- Work task: The entries are to be duplicated exactly, though any picture in them must be omitted.

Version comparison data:

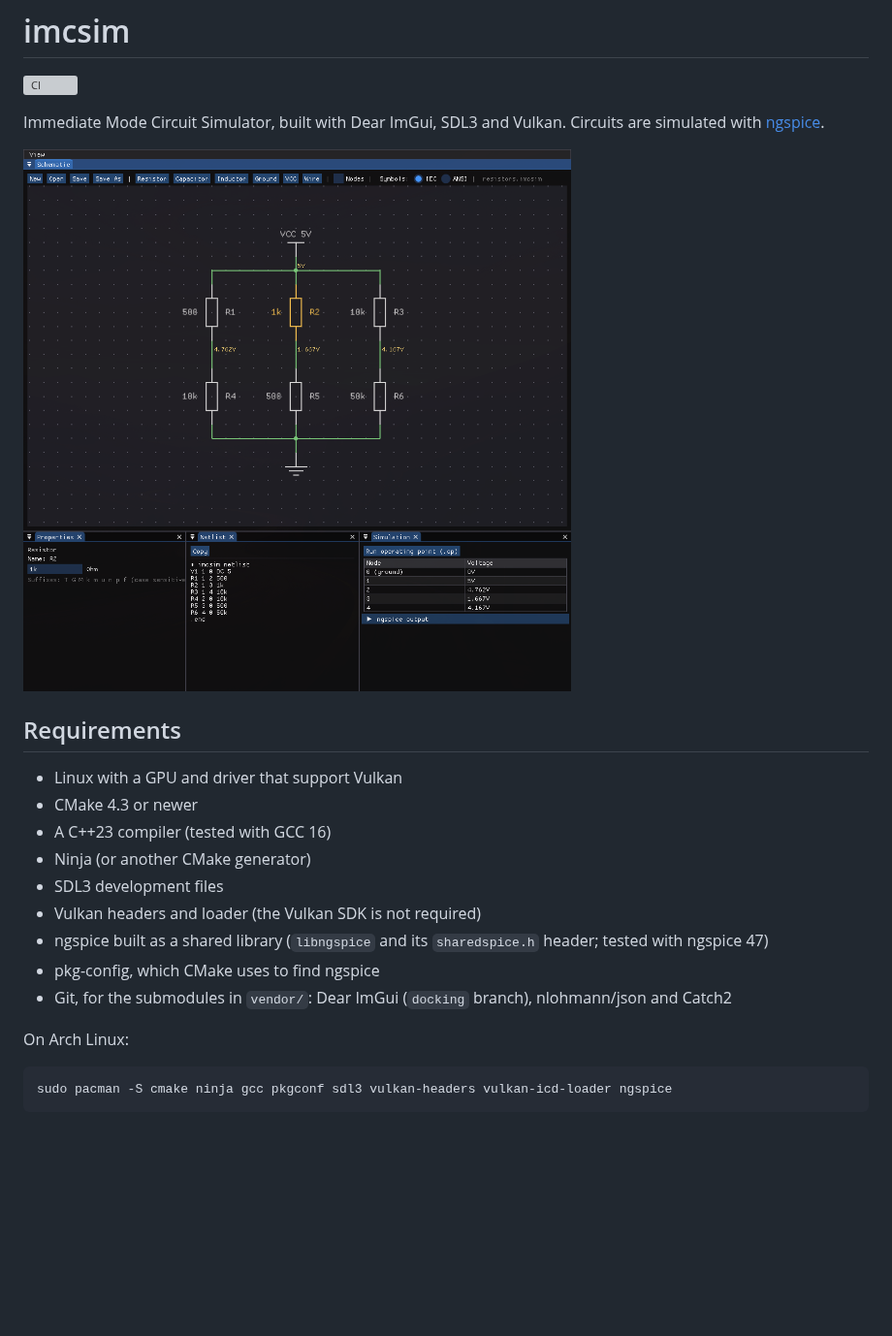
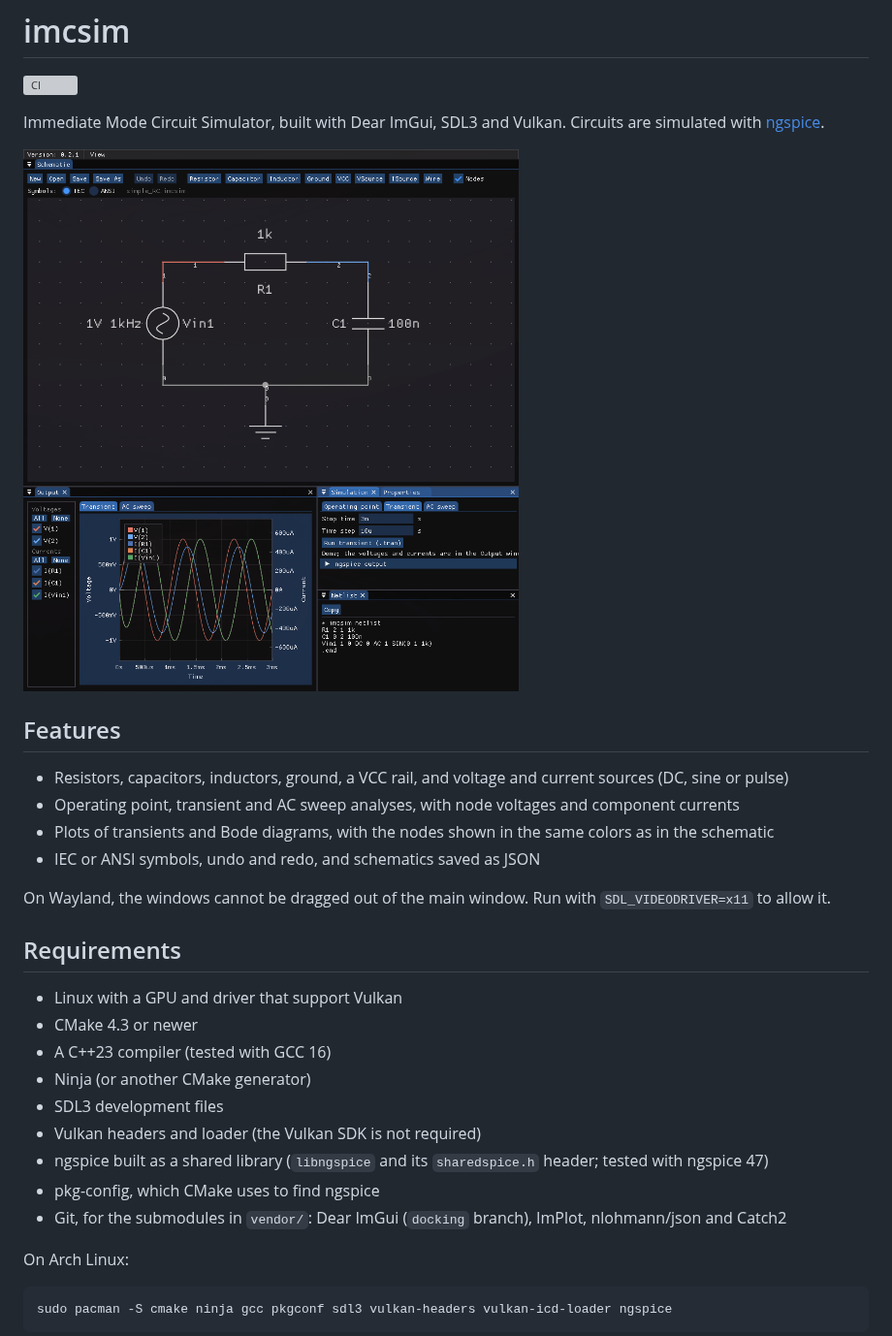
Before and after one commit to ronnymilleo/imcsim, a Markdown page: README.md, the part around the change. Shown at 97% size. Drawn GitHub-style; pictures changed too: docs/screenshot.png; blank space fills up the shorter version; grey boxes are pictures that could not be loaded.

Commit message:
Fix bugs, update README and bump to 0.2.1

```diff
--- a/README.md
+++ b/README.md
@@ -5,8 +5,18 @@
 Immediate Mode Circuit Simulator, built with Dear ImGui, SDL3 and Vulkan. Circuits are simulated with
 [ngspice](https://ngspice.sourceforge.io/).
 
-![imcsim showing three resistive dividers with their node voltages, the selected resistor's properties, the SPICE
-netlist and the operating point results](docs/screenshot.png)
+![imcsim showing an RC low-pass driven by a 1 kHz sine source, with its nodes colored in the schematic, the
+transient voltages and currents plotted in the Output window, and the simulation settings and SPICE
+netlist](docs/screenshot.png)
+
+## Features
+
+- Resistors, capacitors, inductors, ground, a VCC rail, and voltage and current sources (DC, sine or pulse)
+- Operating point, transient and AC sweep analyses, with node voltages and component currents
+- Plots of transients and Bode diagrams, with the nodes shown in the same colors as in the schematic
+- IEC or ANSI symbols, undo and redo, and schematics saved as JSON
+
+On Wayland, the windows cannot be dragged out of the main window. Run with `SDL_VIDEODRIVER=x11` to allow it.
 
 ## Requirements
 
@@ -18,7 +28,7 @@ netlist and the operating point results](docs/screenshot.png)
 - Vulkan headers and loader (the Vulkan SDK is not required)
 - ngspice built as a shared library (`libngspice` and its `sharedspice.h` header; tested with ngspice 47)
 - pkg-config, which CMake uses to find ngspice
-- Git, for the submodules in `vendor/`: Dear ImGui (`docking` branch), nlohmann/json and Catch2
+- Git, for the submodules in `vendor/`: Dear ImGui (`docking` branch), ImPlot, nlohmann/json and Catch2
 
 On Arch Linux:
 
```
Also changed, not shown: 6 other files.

- Result:
Before and after one commit to ronnymilleo/imcsim, a Markdown page: README.md, the part around the change. Shown at 97% size. Drawn GitHub-style; pictures changed too: docs/screenshot.png; blank space fills up the shorter version; grey boxes are pictures that could not be loaded.

Commit message:
Fix bugs, update README and bump to 0.2.1

```diff
--- a/README.md
+++ b/README.md
@@ -5,8 +5,18 @@
 Immediate Mode Circuit Simulator, built with Dear ImGui, SDL3 and Vulkan. Circuits are simulated with
 [ngspice](https://ngspice.sourceforge.io/).
 
-![imcsim showing three resistive dividers with their node voltages, the selected resistor's properties, the SPICE
-netlist and the operating point results](docs/screenshot.png)
+![imcsim showing an RC low-pass driven by a 1 kHz sine source, with its nodes colored in the schematic, the
+transient voltages and currents plotted in the Output window, and the simulation settings and SPICE
+netlist](docs/screenshot.png)
+
+## Features
+
+- Resistors, capacitors, inductors, ground, a VCC rail, and voltage and current sources (DC, sine or pulse)
+- Operating point, transient and AC sweep analyses, with node voltages and component currents
+- Plots of transients and Bode diagrams, with the nodes shown in the same colors as in the schematic
+- IEC or ANSI symbols, undo and redo, and schematics saved as JSON
+
+On Wayland, the windows cannot be dragged out of the main window. Run with `SDL_VIDEODRIVER=x11` to allow it.
 
 ## Requirements
 
@@ -18,7 +28,7 @@ netlist and the operating point results](docs/screenshot.png)
 - Vulkan headers and loader (the Vulkan SDK is not required)
 - ngspice built as a shared library (`libngspice` and its `sharedspice.h` header; tested with ngspice 47)
 - pkg-config, which CMake uses to find ngspice
-- Git, for the submodules in `vendor/`: Dear ImGui (`docking` branch), nlohmann/json and Catch2
+- Git, for the submodules in `vendor/`: Dear ImGui (`docking` branch), ImPlot, nlohmann/json and Catch2
 
 On Arch Linux:
 
```
Also changed, not shown: 6 other files.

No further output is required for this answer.